__Try it__. Count how many lines below include the string "page", and give that number without anything else.

__Task data__.
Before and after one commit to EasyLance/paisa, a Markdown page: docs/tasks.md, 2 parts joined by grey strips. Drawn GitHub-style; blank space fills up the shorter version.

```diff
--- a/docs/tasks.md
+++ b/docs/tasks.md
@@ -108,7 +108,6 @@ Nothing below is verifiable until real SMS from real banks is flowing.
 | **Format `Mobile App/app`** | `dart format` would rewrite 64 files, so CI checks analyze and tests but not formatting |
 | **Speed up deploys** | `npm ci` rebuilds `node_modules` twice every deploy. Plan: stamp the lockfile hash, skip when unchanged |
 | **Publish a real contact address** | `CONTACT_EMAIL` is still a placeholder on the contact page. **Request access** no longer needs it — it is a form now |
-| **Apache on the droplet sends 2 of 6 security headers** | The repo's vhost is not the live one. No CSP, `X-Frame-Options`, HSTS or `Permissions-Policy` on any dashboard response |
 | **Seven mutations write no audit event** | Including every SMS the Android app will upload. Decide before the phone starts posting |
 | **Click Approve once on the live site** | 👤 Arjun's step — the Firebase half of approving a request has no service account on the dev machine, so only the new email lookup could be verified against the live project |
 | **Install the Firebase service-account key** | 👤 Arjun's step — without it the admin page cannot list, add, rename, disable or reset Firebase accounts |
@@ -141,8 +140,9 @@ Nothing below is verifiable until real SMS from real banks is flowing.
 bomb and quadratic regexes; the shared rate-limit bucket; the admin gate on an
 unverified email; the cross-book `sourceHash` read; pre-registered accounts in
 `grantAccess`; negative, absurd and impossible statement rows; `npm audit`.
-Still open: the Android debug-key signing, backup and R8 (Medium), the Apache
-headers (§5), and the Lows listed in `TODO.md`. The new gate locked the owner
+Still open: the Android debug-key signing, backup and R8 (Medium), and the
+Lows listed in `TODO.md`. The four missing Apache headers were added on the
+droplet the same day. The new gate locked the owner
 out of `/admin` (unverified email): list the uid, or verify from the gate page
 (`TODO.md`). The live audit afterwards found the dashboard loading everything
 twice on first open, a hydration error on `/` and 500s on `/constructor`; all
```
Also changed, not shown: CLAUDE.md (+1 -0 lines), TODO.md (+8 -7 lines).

__Your solution__. 4